Dream Until Your Dreams Come True:
By Derrick White
“The most important things art has brought to my life are the abilities to express, communicate, and connect. I am not great with words, especially expressing meaning without getting jumbled. Art is the language in which I feel the most comfortable communicating. I have found a way to express myself freely in a visual way and explain what is in my heart and soul,” explains local artist Carina Alvarado. Her artwork is vibrant and uses graphic and bursting compositions of surreal imagery to captivate one’s imagination. Carina uses a variety of media. “I really enjoy working with acrylics, but I recently tried watercolor and gouache and I have fallen in love with these materials. I enjoy the way they work together. The process of understanding these collaborations really interests me. I tend to use a little of everything in my pieces,” she states.
“When I decided to quit my full-time job and focus on art, it was terrifying. Taking the decision and explaining it to the people around me – to me, felt like the first challenge as an artist. The frustration of feeling like you have to convince people it is what drives you as a person right after you convinced yourself to take the leap towards passion. There is so much behind the scenes in the amount of work, motivation, money – just the whole process of becoming an artist. I understand being an artist is an art form in and of itself, a journey. You can attend classes, you can watch videos, you can ask for advice, but you yourself have to create something. You don’t apply to be an artist. The application is progressing and developing in personally growing in this unpredictable life, in your studio hours, experimenting with media and ideas, putting yourself and what you create out there. This application can go any which way; it can be short or long, but you never really get told you are an artist in this process. You, as the artist, have to keep creating. You have to stay motivated. You have to keep exhibiting your art,” encourages Carina.
Alvarado took painting, drawing, figure drawing, art history, and ceramic classes at TJC.
She recalls, “While attending TJC, I met inspiring art professors. I remember Paul Jones sketching out new characters and ideas. I remember Derrick White being hands-on, teaching us how to stretch canvases. He was always trying out new techniques and painting. I learned what I needed to understand about art in my classes, but I had such inspiring professors to facilitate my creativity and my motivation outside of class. TJC art professors are active, professional artists and they speak about the things you have to do to show your work. They being enthusiastically productive and helping students understand, realistically, about being a visual artist were enough for me to start my journey into visual art.”

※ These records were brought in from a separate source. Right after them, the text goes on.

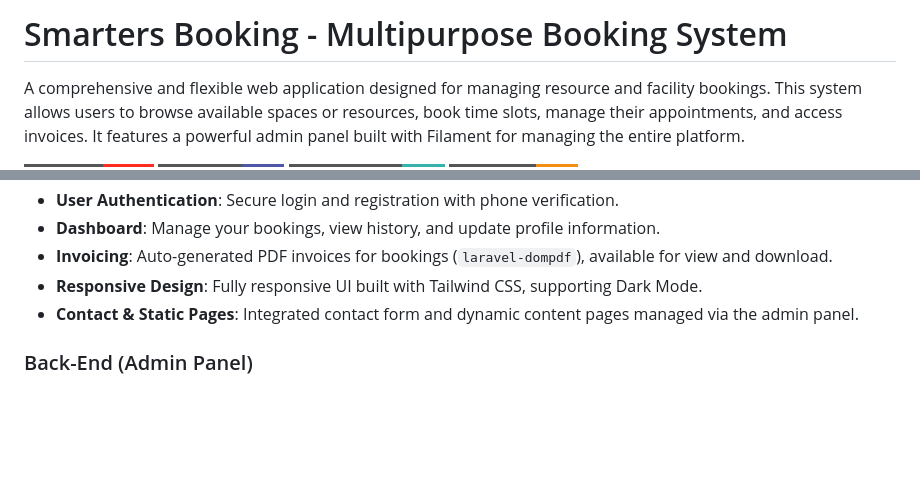
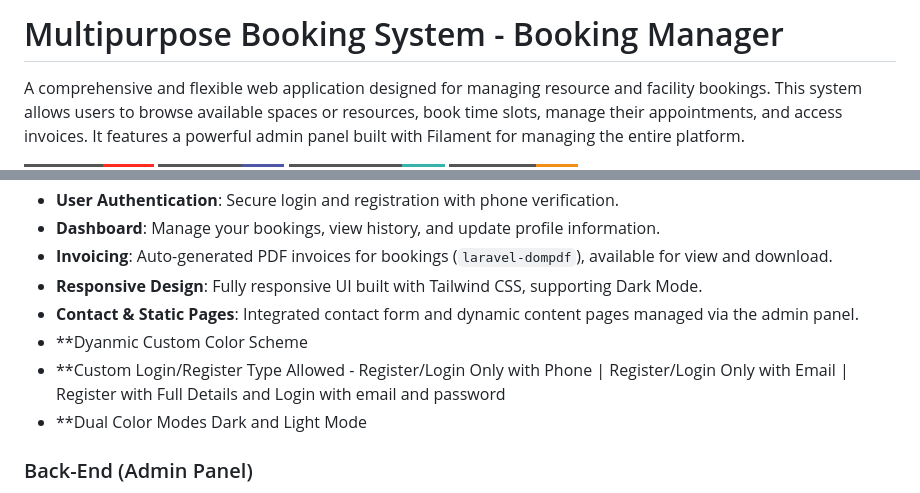
Before and after one commit to webdiggers/Multipurpose-Booking---Filament-and-Vite, a Markdown page: README.md, 2 parts joined by grey strips. Rendered like a GitHub page; badges without logos; blank space fills up the shorter version.

Commit message:
Revise README title and enhance feature list
Updated project title and added features to the README.

```diff
--- a/README.md
+++ b/README.md
@@ -1,4 +1,4 @@
-# Smarters Booking - Multipurpose Booking System
+# Multipurpose Booking System - Booking Manager
 
 A comprehensive and flexible web application designed for managing resource and facility bookings. This system allows users to browse available spaces or resources, book time slots, manage their appointments, and access invoices. It features a powerful admin panel built with Filament for managing the entire platform.
 
@@ -20,6 +20,9 @@ A comprehensive and flexible web application designed for managing resource and
 -   **Invoicing**: Auto-generated PDF invoices for bookings (`laravel-dompdf`), available for view and download.
 -   **Responsive Design**: Fully responsive UI built with Tailwind CSS, supporting Dark Mode.
 -   **Contact & Static Pages**: Integrated contact form and dynamic content pages managed via the admin panel.
+-   **Dyanmic Custom Color Scheme
+-   **Custom Login/Register Type Allowed - Register/Login Only with Phone | Register/Login Only with Email | Register with Full Details and Login with email and password
+-   **Dual Color Modes Dark and Light Mode
 
 ### Back-End (Admin Panel)
 -   **Powered by Filament**: A robust and user-friendly admin interface.
```
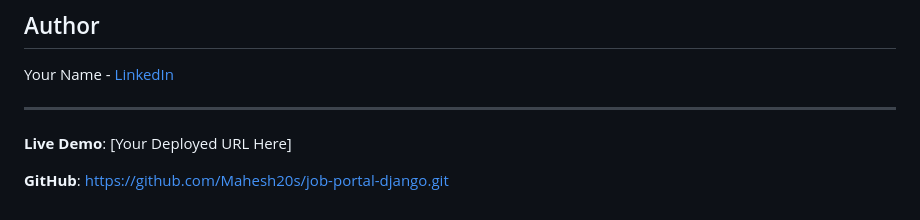
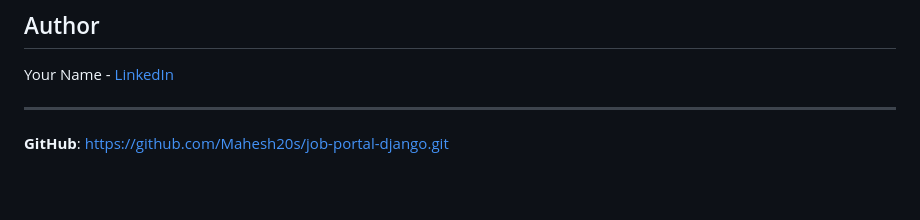
Before and after one commit to Mahesh20s/job-portal-django, a Markdown page: README.md, the part around the change. GitHub-like rendering; blank space fills up the shorter version.

```diff
--- a/README.md
+++ b/README.md
@@ -209,6 +209,6 @@ Your Name - [LinkedIn](https://www.linkedin.com/in/smahesh9923/)
 
 ---
 
-**Live Demo**: [Your Deployed URL Here]
+
 
 **GitHub**: https://github.com/Mahesh20s/job-portal-django.git
```
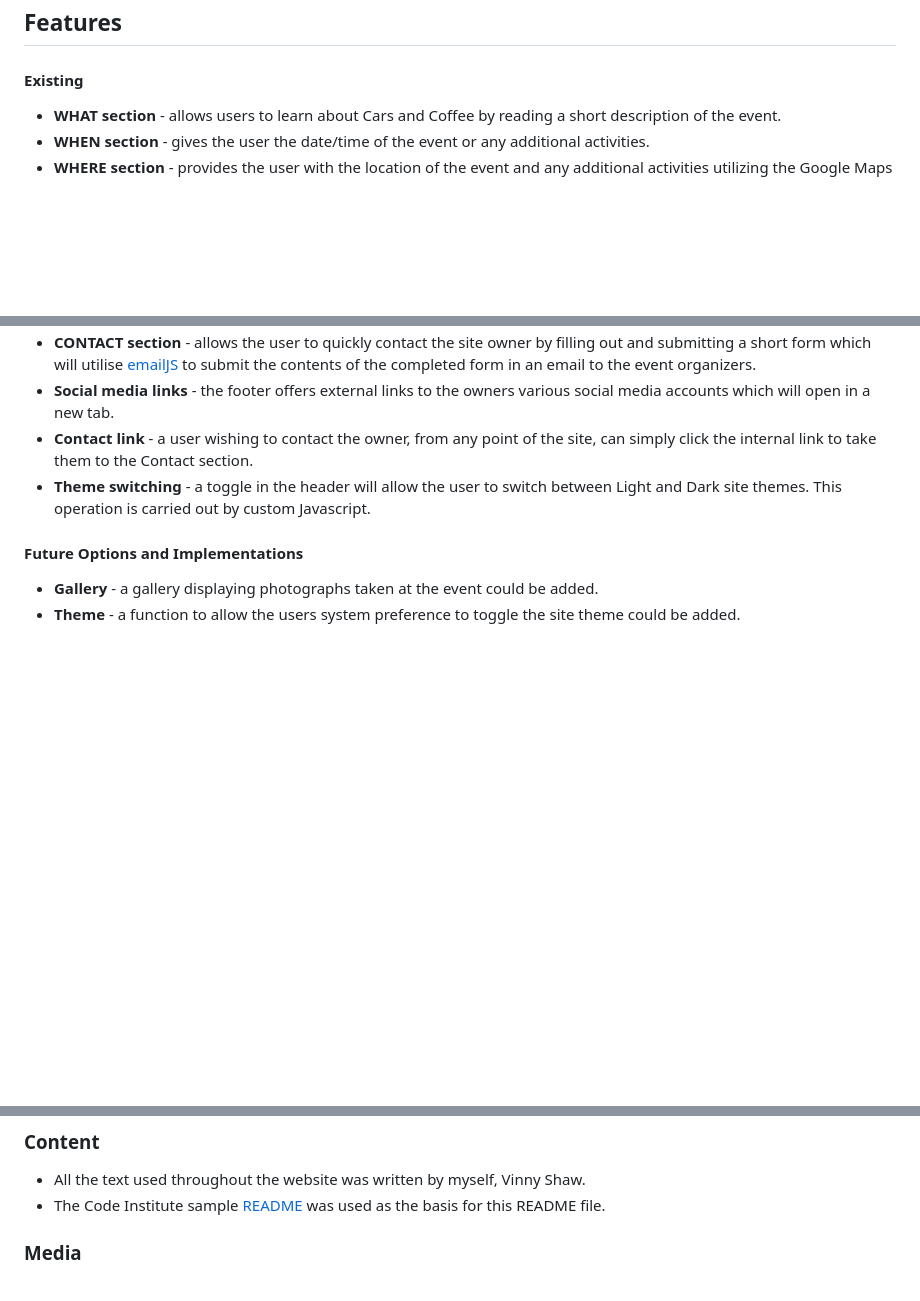
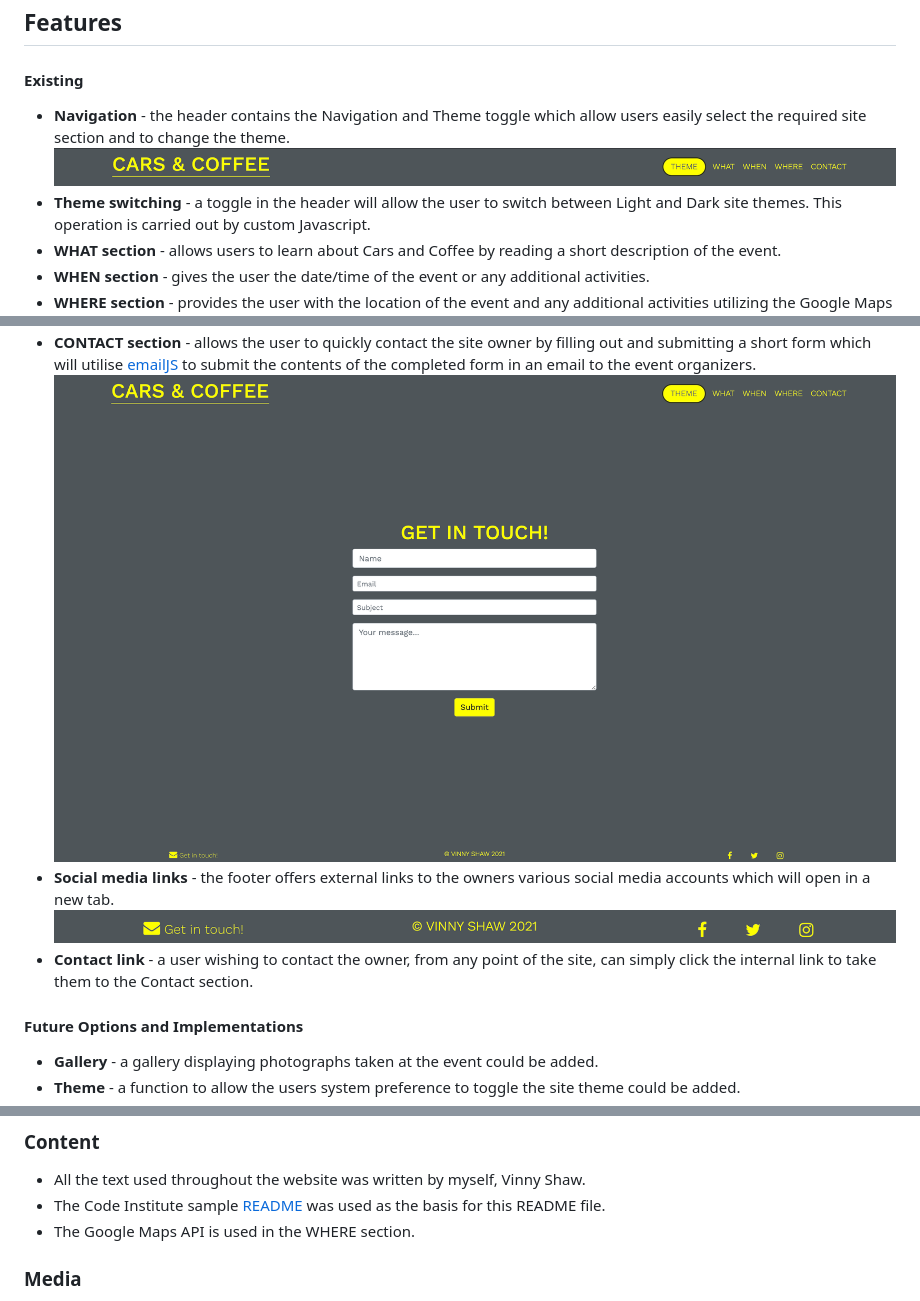
Before and after one commit to VinnyShaw/cars-and-coffee-ci-ms2, a Markdown page: README.md, 3 parts joined by grey strips. Rendered like a GitHub page; pictures changed too: assets/images/contact-form.png (added), assets/images/footer-desktop.png (added), assets/images/nav-desktop.png (added); blank space fills up the shorter version.

Commit message:
images added to README.md

```diff
--- a/README.md
+++ b/README.md
@@ -41,6 +41,9 @@ The aim of this website is to allow the user to find information about the event
 
 #### Existing
 
+- **Navigation** - the header contains the Navigation and Theme toggle which allow users easily select the required site section and to change the theme.
+  ![Navigation and theme toggle](assets/images/nav-desktop.png "Navigation and theme toggle")
+- **Theme switching** - a toggle in the header will allow the user to switch between Light and Dark site themes. This operation is carried out by custom Javascript.
 - **WHAT section** - allows users to learn about Cars and Coffee by reading a short description of the event.
 - **WHEN section** - gives the user the date/time of the event or any additional activities.
 - **WHERE section** - provides the user with the location of the event and any additional activities utilizing the Google Maps API.
@@ -47,7 +51,8 @@ The aim of this website is to allow the user to find information about the event
 - **CONTACT section** - allows the user to quickly contact the site owner by filling out and submitting a short form which will utilise [emailJS](https://www.emailjs.com/) to submit the contents of the completed form in an email to the event organizers.
+  ![Contact Form](assets/images/contact-form.png "Contact Form")
 - **Social media links** - the footer offers external links to the owners various social media accounts which will open in a new tab.
+  ![Footer](assets/images/footer-desktop.png "Footer")
 - **Contact link** - a user wishing to contact the owner, from any point of the site, can simply click the internal link to take them to the Contact section.
-- **Theme switching** - a toggle in the header will allow the user to switch between Light and Dark site themes. This operation is carried out by custom Javascript.
 
 #### Future Options and Implementations
 
@@ -239,6 +246,7 @@ The project was deployed to GitHub Pages
 
 - All the text used throughout the website was written by myself, Vinny Shaw.
 - The Code Institute sample [README](https://github.com/Code-Institute-Solutions/readme-template) was used as the basis for this README file.
+- The Google Maps API is used in the WHERE section.
 
 ### Media
 
```
Also changed, not shown: other parts of README.md (+3 -0 lines), assets/images/nav-mobile.png (added), 1 other file.
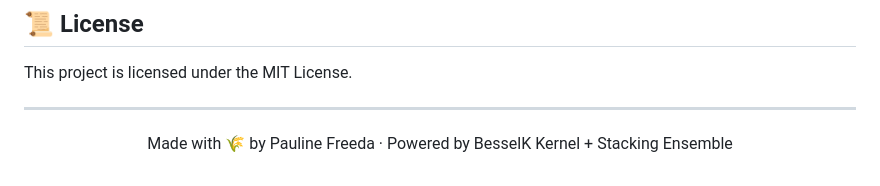
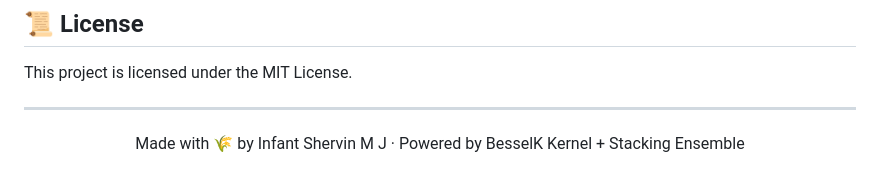
Before and after one commit to InfantShervin/AgriYield, a Markdown page: README.md, the part around the change. Rendered like a GitHub page.

```diff
--- a/README.md
+++ b/README.md
@@ -267,6 +267,6 @@ This project is licensed under the MIT License.
 
 <div align="center">
 
-Made with 🌾 by Pauline Freeda · Powered by BesselK Kernel + Stacking Ensemble
+Made with 🌾 by Infant Shervin M J · Powered by BesselK Kernel + Stacking Ensemble
 
 </div>
```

She adds, “In my studio art classes I found my fear of speaking in front of people was very minimal. Being surrounded by art and creative people provided me with so much confidence and provided a beautiful and personal way for me to connect to people. Art has made me push myself. I pressed myself to share the art I had been so private about by creating an Instagram and submitting my pieces to events. I stepped out of my comfort zone, meeting Addie Moore (a founder of “etx creatives”), attending events full of people I did not know. I submitted art to juried exhibitions and was accepted to some and rejected by others. I went on a podcast with “etx creatives” and spoke about my art, I was super terrified to speak and to be recorded but the excitement was much greater. Art has made me grow so much as a person, every day I learn something new about myself.”
Carina finds inspiration in the work of artist Ashley Longshore. “She is a strong, creative, and powerful woman who does not hold back. I admire her fun, colorful, and powerful paintings. Her art represents her so well; she says ‘You are in my brain.’ I respect artists taking me to another place in their minds and worlds,” Carina explains. Alvarado also enjoys Salvador Dali, saying, “My admiration for his dreamlike, symbolic and surreal art made me feel connected to him. I hope one day I can perfect what I see and what I feel in an art form as well.”
“I suppose my style is colorful surrealism, a glance into my extremely vivid lucid dreams. I have always had a very imaginative mind, but every night ever since I can remember I experienced crystal clear dreams. My dreams are other worlds to me, I know it sounds strange. I always remember waking up and writing down all the strangeness I had seen, all the experiences and the things I would learn. Yes, I would learn. I quickly learned how to control my dreams. I have come to accept these strange dreams which have made them even more mesmerizing. This past year, I lost my grandfather and my youngest uncle. One thing which helped me tremendously with the loss of these two great men was something my mom told me had happened. A few weeks before my uncle had tragically passed, my grandpa had told the family to get everyone together and to prepare for a funeral which would have many people attending. He even spoke my uncle’s name and said it was for him, he had dreamed this. A few weeks later my uncle passed away suddenly. He was so loved by many people and many people attended the funeral. Afterward, my grandpa spoke about a little angelic boy visiting and signaling for him to be followed, a few weeks later my grandfather passed away. The day after the funeral there were bees everywhere but they did not sting us. Swarms just landed on plants, walls, and the ground. Later, I researched the symbolism of this event, bees are productive, they stay focused on whatever they are doing and do not get sidetracked. Around this time of the year, I was beginning my huge leap of faith into becoming a full-time artist. So, I decided to dive into my dreams and symbolism of the beautiful and tragic things happening around me.”